For example, several years ago I asked a relative to teach me how to crochet (pronounced Crow-Shay).  Crocheting is a little bit like knitting except that you use a little hook to pull the yarn in and out.  In my opinion it is also quite a bit faster than knitting.

I learned how to crochet, and then made a hat.  I gave it as a Christmas gift.  Then I started making dishcloths, which are fairly easy, because they are just a big square.  I started learning different tricks about how to make hats and cloths look better.  I also taught myself to do a border around the edges, which makes it look much more finished.  I started selling dishcloths and I sold a lot.  I was able to show customers the different colours of yarn I had, and then I could make custom made dishcloths.

There are lots of things you can make or grow to sell to other people.  But you don’t have to sell stuff.  Instead of selling something, you might be able to trade it for something else.  I traded one of my homemade hats to a friend for a hat that had his business logo on it.  Or you can trade something in return for an experience.

If you live on a farm maybe you could raise animals (like chickens or turkeys).  Or if you don’t have enough space for animals, you might be able to grow flowers, vegetables, or fruit.  Or maybe you will find that it is easier to learn to make something (like dishcloths) that you can make while sitting still.

Depending on where you live, the laws and regulations will be different about whether of not you can sell certain goods.

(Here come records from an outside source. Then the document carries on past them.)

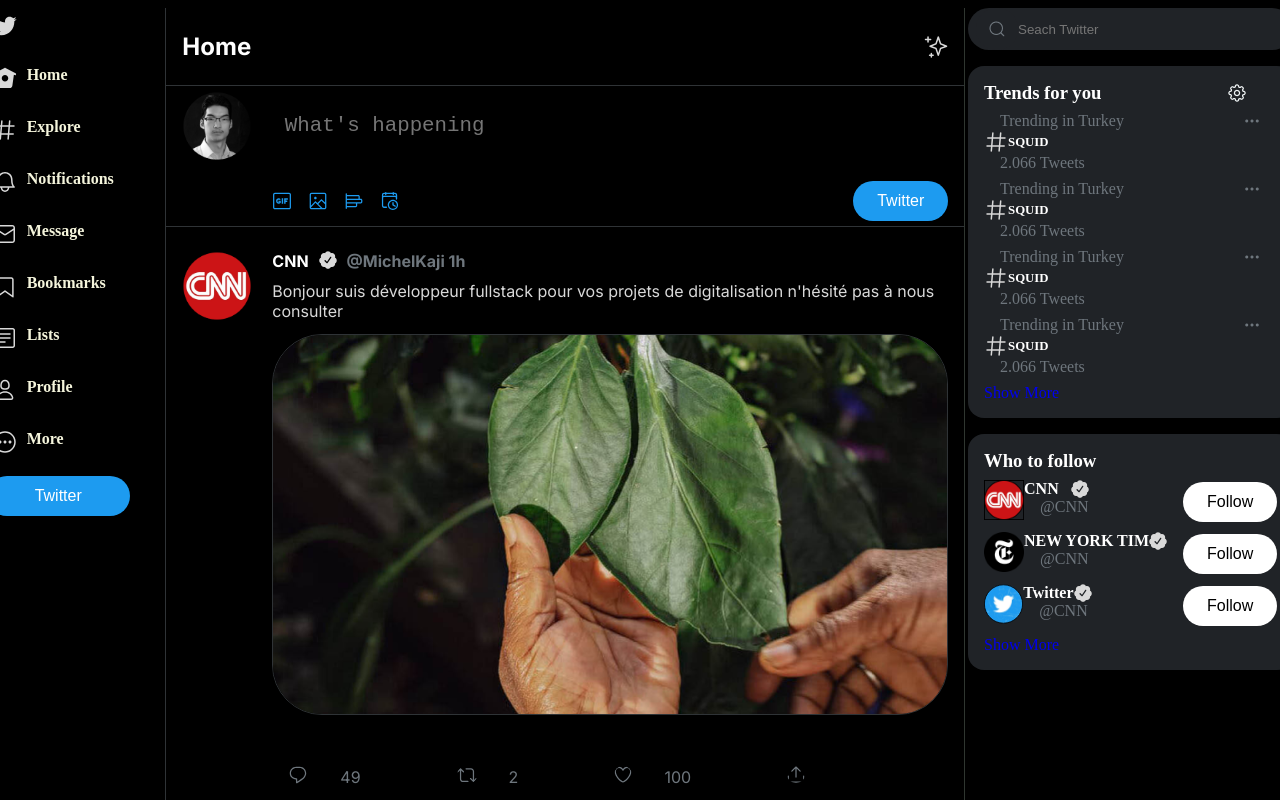
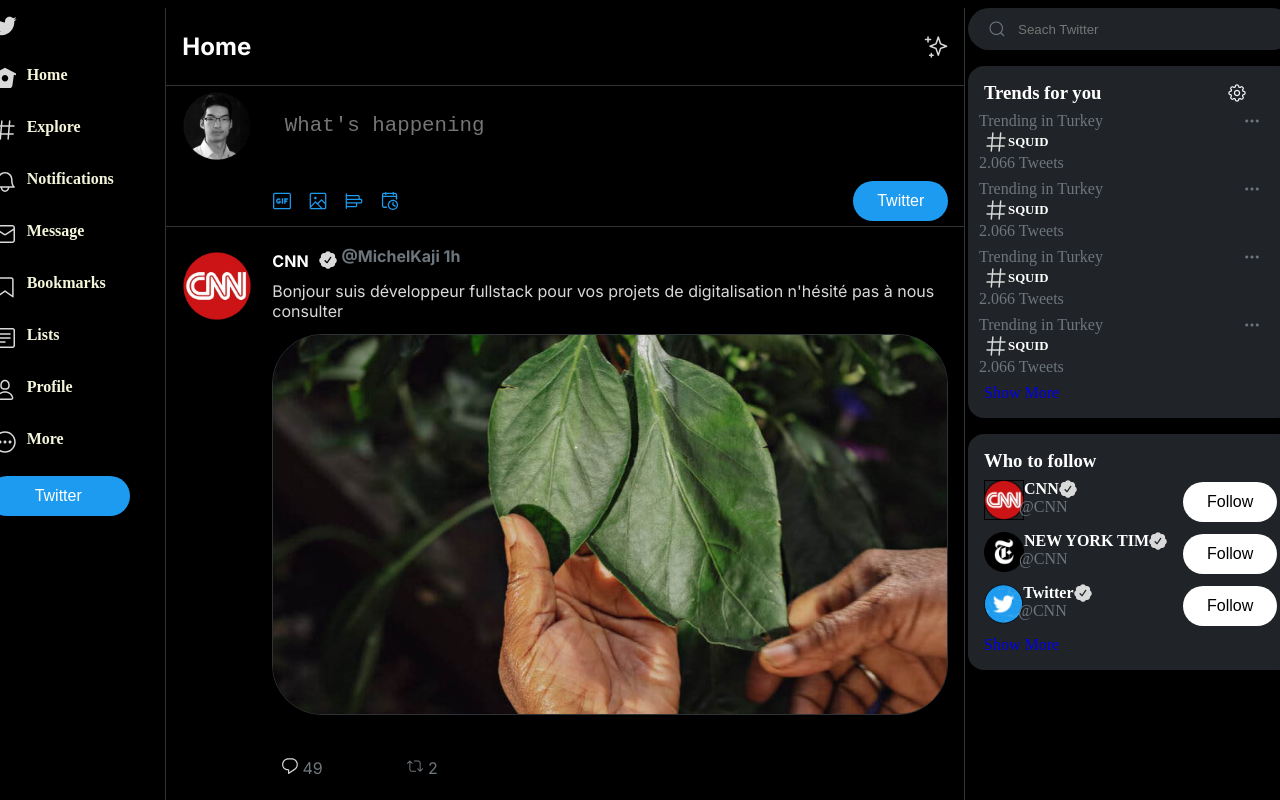
Before and after one commit to MICHELKAJI/Project-07-Twitter-Clone-MichelKajibwami, a React (Vite) app: page / in a window 1280 px wide. Shown: the top 800 px of the page. Built offline with nearby package versions, Linux system fonts and the light colour scheme.

Commit message:
add hover comment and retweet icon

```diff
--- a/src/components/tweet.jsx
+++ b/src/components/tweet.jsx
@@ -1,8 +1,4 @@
-import React from "react";
-import images from "../images/Reply.svg";
-import iconLike from "../images/Like.svg";
-import iconRetweet from "../images/Retweet.svg";
-import iconDownload from "../images/Downlord.svg"
+import React, { useState } from 'react';
 
 
 function Tweet({ tweet }) {
@@ -17,10 +13,9 @@ function Tweet({ tweet }) {
                     <TweetImage images={tweet.postImage} />
                 </div>
                 <div className="tweet-actions ">
-                    <TweetAction icon={images} value={tweet.comment} />
-                    <TweetAction icon={iconRetweet} value={tweet.retweet} />
-                    <TweetAction icon={iconLike} value={tweet.like} />
-                    <TweetAction icon={iconDownload} />
+                    <TweetComment value={tweet.comment} />
+                    <TweetReply value={tweet.retweet}/>
+
                 </div>
             </div>
         </div>
@@ -66,12 +61,58 @@ function TweetImage({ images }) {
     )
 }
 
-function TweetAction({ icon, value }) {
+function TweetComment({value }) {
+    const [isHovered, setIsHovered] = useState(false);
+
+    const handleMouseEnter = () => {
+      setIsHovered(true);
+    };
+
+    const handleMouseLeave = () => {
+      setIsHovered(false);
+    };
     return (
-        <div className="tweet-action Vector">
-            <div><img src={icon} alt="Tweet" /></div> <span className="tweet-title-details">{value}</span>
+        <div className="tweet-action hovered">
+            <div className='hoverPath'>
+            <svg  width="20" height="20" viewBox="0 0 20 20"
+            xmlns="http://www.w3.org/2000/svg"
+            className={isHovered ? 'hovered' : ''}
+            onMouseEnter={handleMouseEnter}
+            onMouseLeave={handleMouseLeave}>
+               <path class="my-path" d="M12.0459 0.242002L7.89795 0.232002H7.89595C3.52195 0.232002 0.0959473 3.659 0.0959473 8.034C0.0959473 12.132 3.28195 15.24 7.56095 15.404V19.232C7.56095 19.34 7.60495 19.518 7.68095 19.635C7.82295 19.86 8.06495 19.982 8.31295 19.982C8.45095 19.982 8.58995 19.944 8.71495 19.864C8.97895 19.696 15.1879 15.724 16.8029 14.358C18.7049 12.748 19.8429 10.388 19.8459 8.046V8.029C19.8399 3.662 16.4159 0.242002 12.0459 0.241002V0.242002ZM15.8329 13.214C14.6989 14.174 10.9709 16.619 9.06095 17.857V14.67C9.06095 14.256 8.72595 13.92 8.31095 13.92H7.91495C4.25495 13.92 1.59695 11.444 1.59695 8.034C1.59695 4.5 4.36495 1.732 7.89695 1.732L12.0439 1.742H12.0459C15.5779 1.742 18.3459 4.508 18.3479 8.038C18.3449 9.948 17.4059 11.882 15.8339 13.214H15.8329Z" fill="#D9D9D9"/>
+            </svg>
+            </div>
+
+             <span className="tweet-title-details">{value}</span>
         </div>
     )
+}
+
+function TweetReply ({value}){
+    const [isHovered2, setIsHovered] = useState(false);
+
+    const handleMouseEnter2 = () => {
+      setIsHovered(true);
+    };
+
+    const handleMouseLeave2 = () => {
+      setIsHovered(false);
+    };
+    return (
+        <div className="tweet-action hovered2">
+            <div className='hoverPath2'>
+            <svg width="20" height="20" viewBox="0 0 20 20" fill="none" xmlns="http://www.w3.org/2000/svg"
+            className={isHovered2 ? 'hovered2' : ''}
+            onMouseEnter={handleMouseEnter2}
+            onMouseLeave={handleMouseLeave2}>
+             <path className="my-path2"  d="M19.8083 13.0583C19.565 12.8142 19.1692 12.8142 18.925 13.0583L17.075 14.9083V6.37499C17.075 4.65166 15.6725 3.24999 13.95 3.24999H9.07501C8.73001 3.24999 8.45001 3.52999 8.45001 3.87499C8.45001 4.21999 8.73001 4.49999 9.07501 4.49999H13.95C14.9833 4.49999 15.825 5.34166 15.825 6.37499V14.9083L13.975 13.0583C13.7308 12.8142 13.335 12.8142 13.0917 13.0583C12.8483 13.3025 12.8467 13.6983 13.0917 13.9417L16.0083 16.8583C16.1292 16.9808 16.2892 17.0417 16.45 17.0417C16.6108 17.0417 16.7692 16.9817 16.8917 16.8583L19.8083 13.9417C20.0533 13.6983 20.0533 13.3025 19.8083 13.0583ZM10.925 15.7917H6.05001C5.01667 15.7917 4.17501 14.95 4.17501 13.9167V5.38332L6.02501 7.23332C6.14834 7.35582 6.30834 7.41666 6.46834 7.41666C6.62834 7.41666 6.78834 7.35582 6.91001 7.23332C7.15417 6.98916 7.15417 6.59332 6.91001 6.34999L3.99334 3.43332C3.74917 3.18832 3.35334 3.18832 3.11001 3.43332L0.19334 6.34999C-0.0516599 6.59332 -0.0516599 6.98916 0.19334 7.23332C0.43834 7.47749 0.832507 7.47749 1.07667 7.23332L2.92667 5.38332V13.9167C2.92667 15.64 4.32917 17.0417 6.05167 17.0417H10.9267C11.2717 17.0417 11.5517 16.7617 11.5517 16.4167C11.5517 16.0717 11.2708 15.7917 10.9267 15.7917H10.925Z" fill="#6E767D"/>
+           </svg>
+            </div>
+
+             <span className="tweet-title-details">{value}</span>
+        </div>
+    )
+
 }
 
 function TweetProfil({ icon }) {
--- a/src/style/App.css
+++ b/src/style/App.css
@@ -181,6 +181,7 @@ body{
 }
 .tweet-title-details{
     color: #6E767D;
+    margin: -5px;
 }
 .tweet-text{
     color: #D9D9D9;
@@ -389,23 +390,41 @@ a{
 .hover:hover{
     background-color: #151617;
 }
-.Vector img{
-    fill: #2F3336;
+
+.hovered:hover .my-path{
+    fill: #1D9BF0;
+
+}
+.hovered:hover .hoverPath{
+    background-color:  #72add457;
 }
 
-.Vector:hover img{
-    fill: #1D9BF0;
-    background-color: rgb(42, 46, 49);
+.hoverPath{
+    padding: 0.6rem;
+    border-radius: 100%;
+    transition: all ease 0.5s;
+
+}
+.hovered:hover span{
     color: #1D9BF0;
+    transition: all ease 0.5s;
 }
-.Vector:hover span{
-    color: #1D9BF0;
+
+.hovered2:hover .my-path2{
+    fill: #0cd230;
+
 }
-.Vector img{
-    padding: 1rem;
+.hovered2:hover .hoverPath2{
+    background-color:  #3cd35334;
+}
+
+.hoverPath2{
+    padding: 0.6rem;
     border-radius: 100%;
+    transition: all ease 0.5s;
+
 }
-.Vector span:hover{
-    color: #1D9BF0;
-    transition: all ease 1s;
+.hovered2:hover span{
+    color:  #0cd230;
+    transition: all ease 0.5s;
 }
```
Also changed, not shown: src/images/comment.svg.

You don’t have to make something, either.  In the city, you could shovel other people’s driveways, rake leaves, or mow lawns.

There are tons of ways to make money, wherever you live!